But the problem with Cohen’s position is that all he’s doing is claiming the moral high ground for the neocons. Basically, he seems happy to tell the left that they don’t recognise that the world has changed and things aren’t as clear cut as they once were, while at the same time he’s stating quite firmly that this is a simple case of moral imperative: we had to remove Saddam at any cost. Clearly, he wants to have his cake and eat it.

He continues by drawing attention to the millions of left wingers who demonstrated against ‘the overthrow of a fascist government’. To emphasise his point, he makes trite references to Rome, Madrid and Berlin – as if the residents of cities which had once lived under the shadow of a dictator should somehow ‘know better’. The problem is that opposing the war was never the same as appeasing Saddam. Who cares if he was happy about the protests? The point of the demos was to let our governments know that we weren’t going to be hoodwinked into an illegal war which would end up killing tens of thousands of civilians. And we were absolutley right.
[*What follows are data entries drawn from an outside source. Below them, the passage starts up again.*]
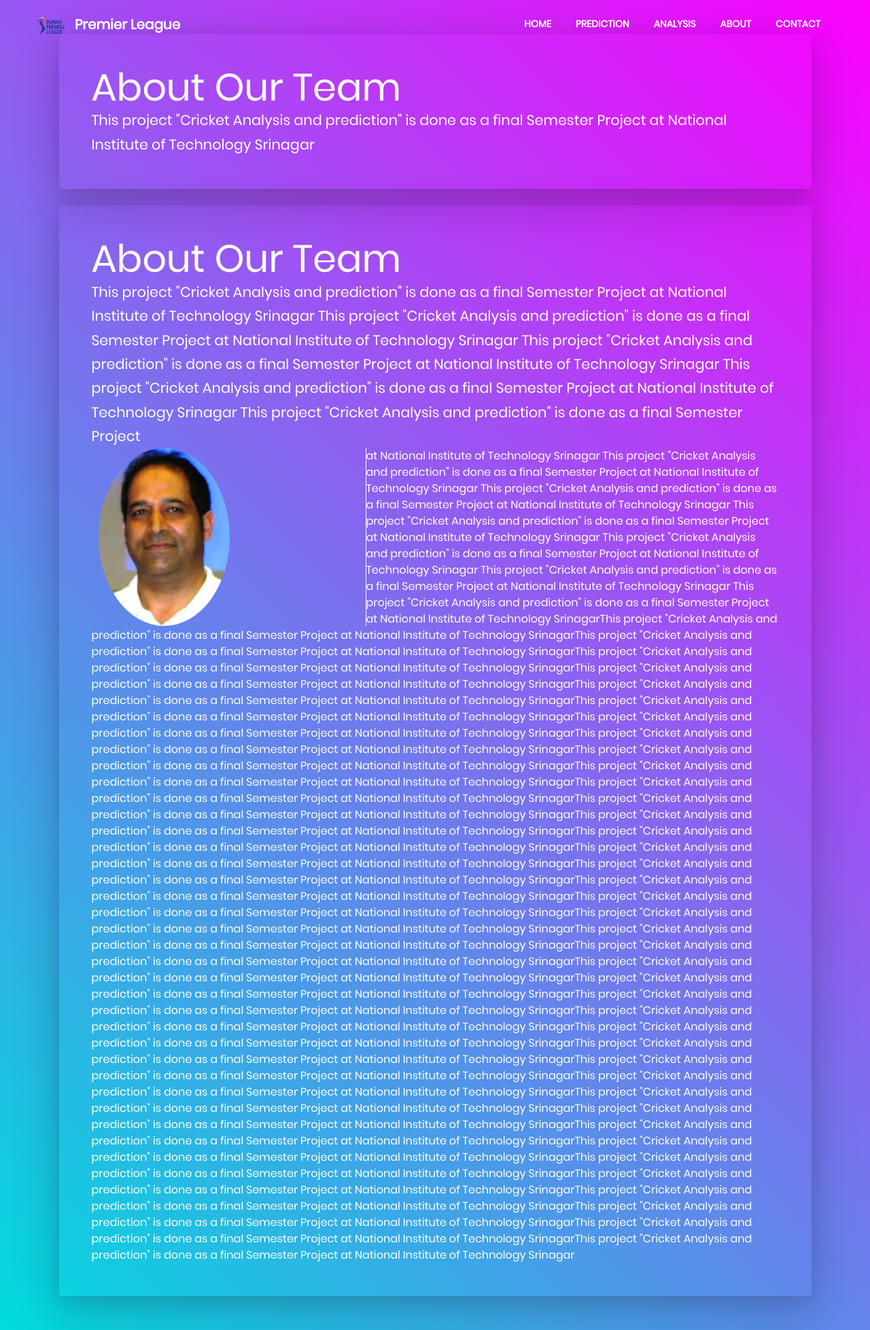
After one commit to PankajChauhanji/cricket-analysis-prediction, a Flask app: page /contact in a window 1280 px wide. The commit adds this page. Shown: the whole page at 68% size. Run offline with Flask 2, Linux system fonts and the light colour scheme; some libraries are stand-ins or nearby versions.

Commit message:
About page created

```diff
--- a/app.py
+++ b/app.py
@@ -53,5 +53,16 @@ def pairplot(features):
         # something went wrong to return bad request
         return make_response('Unsupported request, probably feature names are wrong', 400)
 
+
+@app.route('/about')
+def about_page():
+    return render_template('about.html')
+
+
+@app.route('/contact')
+def contact():
+    return render_template('myPage.html')
+
+
 if __name__ == '__main__':
 	app.run(debug=True)
--- a/static/css/main.css
+++ b/static/css/main.css
@@ -763,3 +763,29 @@ body {
 .face:hover {
 	outline: rgba(255,255,255,1) solid 10px !important;
 }
+
+.sub-about-container{
+  width: 70% !important;
+  padding: 5%;
+  border-radius: 20px;
+  box-shadow: rgba(17, 17, 26, 0.1) 0px 8px 24px,
+              rgba(17, 17, 26, 0.1) 0px 16px 56px,
+              rgba(17, 17, 26, 0.1) 0px 24px 80px;
+  float: left;
+  margin-top: 20px;
+  margin-bottom: 20px;
+}
+.pankaj{
+  margin-left: 40%;
+}
+.about-image{
+  float: left;
+  margin-left: 10px;
+  border-right: 1px solid white;
+  padding-right: 200px;
+}
+.about-content{
+  margin-right: 10px;
+  width: 200px;
+  color:white;
+}
--- /dev/null
+++ b/templates/myPage.html
@@ -0,0 +1,86 @@
+{% extends 'layout.html' %}
+
+{% block body %}
+	<div>
+    <div class="analysis-heading text-white p-5 shadow-sm rounded banner">
+      <h1 class="display-4"> About Our Team </h1>
+
+      <p style="color: white; font-size: 130%;">
+          This project "Cricket Analysis and prediction" is done as a final Semester Project
+          at National Institute of Technology Srinagar
+      </p>
+    </div>
+    <div>
+      <div class="analysis-heading text-white p-5 shadow-sm rounded banner">
+        <h1 class="display-4"> About Our Team </h1>
+
+        <p style="color: white; font-size: 130%;">
+            This project "Cricket Analysis and prediction" is done as a final Semester Project
+            at National Institute of Technology Srinagar
+            This project "Cricket Analysis and prediction" is done as a final Semester Project
+            at National Institute of Technology Srinagar
+            This project "Cricket Analysis and prediction" is done as a final Semester Project
+            at National Institute of Technology Srinagar
+            This project "Cricket Analysis and prediction" is done as a final Semester Project
+            at National Institute of Technology Srinagar
+            This project "Cricket Analysis and prediction" is done as a final Semester Project
+
+            <div class="about-image">
+              <img style="border-radius: 50%;" src="/static/images/shabir.png" alt="Dr Shabir Sofi.">
+          </div>
+            at National Institute of Technology Srinagar
+            This project "Cricket Analysis and prediction" is done as a final Semester Project
+            at National Institute of Technology Srinagar
+            This project "Cricket Analysis and prediction" is done as a final Semester Project
+            at National Institute of Technology Srinagar
+            This project "Cricket Analysis and prediction" is done as a final Semester Project
+            at National Institute of Technology Srinagar
+            This project "Cricket Analysis and prediction" is done as a final Semester Project
+            at National Institute of Technology Srinagar
+            This project "Cricket Analysis and prediction" is done as a final Semester Project
+            at National Institute of Technology Srinagar
+            This project "Cricket Analysis and prediction" is done as a final Semester Project
+            at National Institute of Technology SrinagarThis project "Cricket Analysis and prediction" is done as a final Semester Project
+            at National Institute of Technology SrinagarThis project "Cricket Analysis and prediction" is done as a final Semester Project
+            at National Institute of Technology SrinagarThis project "Cricket Analysis and prediction" is done as a final Semester Project
+            at National Institute of Technology SrinagarThis project "Cricket Analysis and prediction" is done as a final Semester Project
+            at National Institute of Technology SrinagarThis project "Cricket Analysis and prediction" is done as a final Semester Project
+            at National Institute of Technology SrinagarThis project "Cricket Analysis and prediction" is done as a final Semester Project
+            at National Institute of Technology SrinagarThis project "Cricket Analysis and prediction" is done as a final Semester Project
+            at National Institute of Technology SrinagarThis project "Cricket Analysis and prediction" is done as a final Semester Project
+            at National Institute of Technology SrinagarThis project "Cricket Analysis and prediction" is done as a final Semester Project
+            at National Institute of Technology SrinagarThis project "Cricket Analysis and prediction" is done as a final Semester Project
+            at National Institute of Technology SrinagarThis project "Cricket Analysis and prediction" is done as a final Semester Project
+            at National Institute of Technology SrinagarThis project "Cricket Analysis and prediction" is done as a final Semester Project
+            at National Institute of Technology SrinagarThis project "Cricket Analysis and prediction" is done as a final Semester Project
+            at National Institute of Technology SrinagarThis project "Cricket Analysis and prediction" is done as a final Semester Project
+            at National Institute of Technology SrinagarThis project "Cricket Analysis and prediction" is done as a final Semester Project
+            at National Institute of Technology SrinagarThis project "Cricket Analysis and prediction" is done as a final Semester Project
+            at National Institute of Technology SrinagarThis project "Cricket Analysis and prediction" is done as a final Semester Project
+            at National Institute of Technology SrinagarThis project "Cricket Analysis and prediction" is done as a final Semester Project
+            at National Institute of Technology SrinagarThis project "Cricket Analysis and prediction" is done as a final Semester Project
+            at National Institute of Technology SrinagarThis project "Cricket Analysis and prediction" is done as a final Semester Project
+            at National Institute of Technology SrinagarThis project "Cricket Analysis and prediction" is done as a final Semester Project
+            at National Institute of Technology SrinagarThis project "Cricket Analysis and prediction" is done as a final Semester Project
+            at National Institute of Technology SrinagarThis project "Cricket Analysis and prediction" is done as a final Semester Project
+            at National Institute of Technology SrinagarThis project "Cricket Analysis and prediction" is done as a final Semester Project
+            at National Institute of Technology SrinagarThis project "Cricket Analysis and prediction" is done as a final Semester Project
+            at National Institute of Technology SrinagarThis project "Cricket Analysis and prediction" is done as a final Semester Project
+            at National Institute of Technology SrinagarThis project "Cricket Analysis and prediction" is done as a final Semester Project
+            at National Institute of Technology SrinagarThis project "Cricket Analysis and prediction" is done as a final Semester Project
+            at National Institute of Technology SrinagarThis project "Cricket Analysis and prediction" is done as a final Semester Project
+            at National Institute of Technology SrinagarThis project "Cricket Analysis and prediction" is done as a final Semester Project
+            at National Institute of Technology SrinagarThis project "Cricket Analysis and prediction" is done as a final Semester Project
+            at National Institute of Technology SrinagarThis project "Cricket Analysis and prediction" is done as a final Semester Project
+            at National Institute of Technology SrinagarThis project "Cricket Analysis and prediction" is done as a final Semester Project
+            at National Institute of Technology SrinagarThis project "Cricket Analysis and prediction" is done as a final Semester Project
+            at National Institute of Technology SrinagarThis project "Cricket Analysis and prediction" is done as a final Semester Project
+            at National Institute of Technology SrinagarThis project "Cricket Analysis and prediction" is done as a final Semester Project
+            at National Institute of Technology SrinagarThis project "Cricket Analysis and prediction" is done as a final Semester Project
+            at National Institute of Technology SrinagarThis project "Cricket Analysis and prediction" is done as a final Semester Project
+            at National Institute of Technology SrinagarThis project "Cricket Analysis and prediction" is done as a final Semester Project
+            at National Institute of Technology Srinagar
+        </p>
+  </div>
+	</div>
+{% endblock %}
--- a/templates/navbar.html
+++ b/templates/navbar.html
@@ -11,8 +11,8 @@
                 <li class="nav-item active nav-margin" id="topLogo"><a href="/" class="nav-link text-uppercase font-weight-bold">Home <span class="sr-only">(current)</span></a></li>
                 <li class="nav-item nav-margin" id="topLogo"><a href="prediction" class="nav-link text-uppercase font-weight-bold">Prediction</a></li>
                 <li class="nav-item nav-margin" id="topLogo"><a href="data_analysis" class="nav-link text-uppercase font-weight-bold">Analysis</a></li>
-                <li class="nav-item nav-margin" id="topLogo"><a href="https://github.com/PankajChauhanji" class="nav-link text-uppercase font-weight-bold"> About</a></li>
-                <li class="nav-item nav-margin" id="topLogo"><a href="https://www.linkedin.com/in/pankaj-chauhan-nitsri/" class="nav-link text-uppercase font-weight-bold">Contact</a></li>
+                <li class="nav-item nav-margin" id="topLogo"><a href="about" class="nav-link text-uppercase font-weight-bold"> About</a></li>
+                <li class="nav-item nav-margin" id="topLogo"><a href="contact" class="nav-link text-uppercase font-weight-bold">Contact</a></li>
             </ul>
         </div>
     </div>
```
Also changed, not shown: templates/about.html (added, +55 -0 lines), static/images/pankaj.png (added), static/images/shabir.png (added).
The problem for those who were (and, carazily, still are) in favour of the war is that they really did think they were going to get things over and done with pretty quickly. They didn’t realise that they were going to visit on Iraq a state of murderous destruction not seen since the dark days of Saddam’s purges. Or if they did, they didn’t care.
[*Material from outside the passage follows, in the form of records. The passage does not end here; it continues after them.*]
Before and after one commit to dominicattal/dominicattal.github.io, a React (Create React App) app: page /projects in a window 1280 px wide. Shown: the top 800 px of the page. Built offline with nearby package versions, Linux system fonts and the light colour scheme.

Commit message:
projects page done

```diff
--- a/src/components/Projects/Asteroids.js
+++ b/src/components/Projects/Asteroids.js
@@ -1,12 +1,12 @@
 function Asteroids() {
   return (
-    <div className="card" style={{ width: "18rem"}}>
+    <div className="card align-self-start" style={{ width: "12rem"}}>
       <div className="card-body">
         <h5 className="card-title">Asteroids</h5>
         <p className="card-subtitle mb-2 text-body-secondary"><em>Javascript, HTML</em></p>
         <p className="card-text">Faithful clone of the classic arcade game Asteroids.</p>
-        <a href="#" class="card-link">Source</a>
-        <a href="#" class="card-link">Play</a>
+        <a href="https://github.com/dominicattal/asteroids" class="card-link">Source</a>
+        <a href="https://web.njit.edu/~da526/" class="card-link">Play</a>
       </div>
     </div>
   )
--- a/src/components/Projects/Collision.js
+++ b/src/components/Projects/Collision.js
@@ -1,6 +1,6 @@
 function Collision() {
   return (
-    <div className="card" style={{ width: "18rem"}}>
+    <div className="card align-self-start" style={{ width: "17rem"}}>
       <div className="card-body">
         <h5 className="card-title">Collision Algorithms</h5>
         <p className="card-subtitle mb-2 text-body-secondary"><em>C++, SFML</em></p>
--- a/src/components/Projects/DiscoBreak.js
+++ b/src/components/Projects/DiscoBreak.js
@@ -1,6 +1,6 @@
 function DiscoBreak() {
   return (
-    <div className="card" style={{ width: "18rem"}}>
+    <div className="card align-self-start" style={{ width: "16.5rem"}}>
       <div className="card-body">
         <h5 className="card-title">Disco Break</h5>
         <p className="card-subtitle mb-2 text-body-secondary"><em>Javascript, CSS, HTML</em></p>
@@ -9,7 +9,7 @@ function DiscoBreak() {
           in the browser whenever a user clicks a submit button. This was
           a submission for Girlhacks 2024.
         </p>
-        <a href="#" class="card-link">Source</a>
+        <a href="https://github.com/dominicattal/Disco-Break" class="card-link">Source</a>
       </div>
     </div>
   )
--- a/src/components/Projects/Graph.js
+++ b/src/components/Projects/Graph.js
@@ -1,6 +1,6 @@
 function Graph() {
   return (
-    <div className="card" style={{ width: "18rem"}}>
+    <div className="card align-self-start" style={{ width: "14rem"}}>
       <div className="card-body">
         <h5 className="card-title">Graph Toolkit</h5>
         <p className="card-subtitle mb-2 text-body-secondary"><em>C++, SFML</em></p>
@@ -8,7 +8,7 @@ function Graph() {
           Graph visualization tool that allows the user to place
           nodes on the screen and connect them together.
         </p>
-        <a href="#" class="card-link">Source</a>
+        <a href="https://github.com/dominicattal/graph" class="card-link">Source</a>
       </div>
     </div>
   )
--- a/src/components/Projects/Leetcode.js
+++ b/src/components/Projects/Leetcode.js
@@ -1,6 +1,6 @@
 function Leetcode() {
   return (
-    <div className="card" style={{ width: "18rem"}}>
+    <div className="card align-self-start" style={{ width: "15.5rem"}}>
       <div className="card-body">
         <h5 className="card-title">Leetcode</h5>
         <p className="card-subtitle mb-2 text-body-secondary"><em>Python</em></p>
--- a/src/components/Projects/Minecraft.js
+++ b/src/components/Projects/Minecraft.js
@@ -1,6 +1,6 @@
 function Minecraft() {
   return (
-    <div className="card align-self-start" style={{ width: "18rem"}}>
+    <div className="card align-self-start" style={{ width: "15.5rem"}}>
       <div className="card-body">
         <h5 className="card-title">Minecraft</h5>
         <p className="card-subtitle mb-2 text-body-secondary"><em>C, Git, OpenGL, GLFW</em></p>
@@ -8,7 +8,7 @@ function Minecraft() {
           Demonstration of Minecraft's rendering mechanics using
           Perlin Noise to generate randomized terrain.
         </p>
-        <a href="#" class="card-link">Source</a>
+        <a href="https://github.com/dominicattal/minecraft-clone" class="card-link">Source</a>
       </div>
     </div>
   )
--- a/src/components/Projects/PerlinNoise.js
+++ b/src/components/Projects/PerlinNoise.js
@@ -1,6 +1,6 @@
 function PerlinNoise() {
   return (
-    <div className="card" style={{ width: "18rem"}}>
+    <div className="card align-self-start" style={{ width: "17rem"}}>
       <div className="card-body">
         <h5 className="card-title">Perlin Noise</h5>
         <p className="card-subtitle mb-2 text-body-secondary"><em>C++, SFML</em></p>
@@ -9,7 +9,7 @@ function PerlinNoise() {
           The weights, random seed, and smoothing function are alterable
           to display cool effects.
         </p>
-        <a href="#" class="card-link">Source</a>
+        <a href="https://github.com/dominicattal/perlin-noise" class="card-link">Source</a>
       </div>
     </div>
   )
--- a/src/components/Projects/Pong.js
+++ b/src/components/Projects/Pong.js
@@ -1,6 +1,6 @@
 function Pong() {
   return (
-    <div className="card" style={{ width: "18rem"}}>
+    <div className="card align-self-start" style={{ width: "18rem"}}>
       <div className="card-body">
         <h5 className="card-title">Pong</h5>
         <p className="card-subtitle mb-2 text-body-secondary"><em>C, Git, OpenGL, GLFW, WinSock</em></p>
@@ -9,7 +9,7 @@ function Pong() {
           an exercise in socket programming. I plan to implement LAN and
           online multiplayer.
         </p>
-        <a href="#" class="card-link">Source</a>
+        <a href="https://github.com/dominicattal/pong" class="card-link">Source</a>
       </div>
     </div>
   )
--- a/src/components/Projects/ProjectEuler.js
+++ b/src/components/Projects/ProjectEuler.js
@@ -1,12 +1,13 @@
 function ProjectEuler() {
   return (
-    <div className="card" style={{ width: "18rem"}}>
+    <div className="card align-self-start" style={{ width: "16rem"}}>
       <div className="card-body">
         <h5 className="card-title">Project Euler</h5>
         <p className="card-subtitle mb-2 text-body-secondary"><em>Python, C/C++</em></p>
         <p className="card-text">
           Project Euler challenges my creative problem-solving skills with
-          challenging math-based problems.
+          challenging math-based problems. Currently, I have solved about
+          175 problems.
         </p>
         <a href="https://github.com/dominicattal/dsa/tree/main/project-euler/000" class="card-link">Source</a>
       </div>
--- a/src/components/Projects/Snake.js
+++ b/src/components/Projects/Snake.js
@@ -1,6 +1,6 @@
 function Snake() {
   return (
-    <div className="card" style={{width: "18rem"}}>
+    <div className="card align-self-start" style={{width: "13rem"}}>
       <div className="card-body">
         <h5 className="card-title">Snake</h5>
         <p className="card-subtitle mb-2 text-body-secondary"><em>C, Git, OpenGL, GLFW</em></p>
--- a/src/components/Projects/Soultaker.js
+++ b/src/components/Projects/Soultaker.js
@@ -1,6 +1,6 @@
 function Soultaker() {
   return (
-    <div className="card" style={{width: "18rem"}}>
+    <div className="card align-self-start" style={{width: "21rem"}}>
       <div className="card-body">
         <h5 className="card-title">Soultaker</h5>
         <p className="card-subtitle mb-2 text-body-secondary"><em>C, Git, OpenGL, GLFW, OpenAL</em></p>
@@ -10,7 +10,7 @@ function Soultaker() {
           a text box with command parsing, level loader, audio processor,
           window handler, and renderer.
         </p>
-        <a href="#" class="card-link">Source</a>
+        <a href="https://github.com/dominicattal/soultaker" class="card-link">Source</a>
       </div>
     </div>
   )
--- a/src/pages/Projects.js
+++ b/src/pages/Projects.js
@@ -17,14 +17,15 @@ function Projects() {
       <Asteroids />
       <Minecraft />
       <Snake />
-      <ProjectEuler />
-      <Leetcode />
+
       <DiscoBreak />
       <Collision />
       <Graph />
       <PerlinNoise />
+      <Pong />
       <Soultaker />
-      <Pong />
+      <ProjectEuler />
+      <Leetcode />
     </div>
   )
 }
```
The point of all this is, I suppose, to say that in the case of Iraq, there is no moral high ground. We on the left had nothing to suggest in the way of alternatives to getting rid of Saddam. We need the oil, the Iraqis need democracy and the world is a better place without that awful man. At the same time, supporters of the war must accept that they have made a colossal mistake in Iraq, causing the deaths of many tens of thousands of civilians, enraging an already volatile muslim community, establishing the dangerous precedent of pre-emptive attack and handing vast strategic power to a much more dangerous country: Iran.

In the end, Nick Cohen’s article is more or less spot on, insofar as it discusses the facts of the dispersal of the left-wing in Britain… (I only wish he’d write another about modern conservatism). While there are aspects of his argument which I find I can’t agree with, he’s correct about two important things: the left wing has lost its way horribly and we have failed to display any reasonable degree of solidarity with the Iraqis: the true victims of all this mess. Think on.

The legality of the war never mattered.

Recent leaks and admissions over exactly what Lord Goldsmith, the Attorney General said in his two bits of advice to the PM about war in Iraq has been generated by the Labour party to cloud our memories of why it is we opposed the war.

Legality was never the factor that bothered us. It was the only argument that could have been used to physically prevent our troops going into battle; but the argument against the war was always a moral one. And we were right. Today, Iraq still barely has a government, is under foreign occupation and suffers continual attacks from foreign insurgents. It seems trite to mention all this again, but there were no terrorists in Iraq until the US and the UK let them in. 21,000 civilians have died because of our greed. Half a million children died because of the hopelessly corrupt and inept UN Oil-for-Food programme and the allied air-strikes which went on for 10 years.

So now, Tony Blair says that he is happy to fight the election on trust, but at the same time, he makes the insupportable claim that if 10% of Labour voters stay at home, the Tories will get in “by the back door”.

We can trust Blair on some points: he’s committed to curtailing human rights in the UK; he’s willing to support the phoney wars started by the US; he will intentionally mislead the government and the electorate to pursue policies he believes are right; he cannot be trusted.

Of course, Michael Howard is no better.

So it makes sense to vote for smaller parties. England would benefit from an increase in the number of parties asking for support in the election. The Lib Dems might well still be interested in introducing proportional representation as a replacement for our current system.

Give Labour a bloody nose, but don’t let the Tories back in! Is what I think.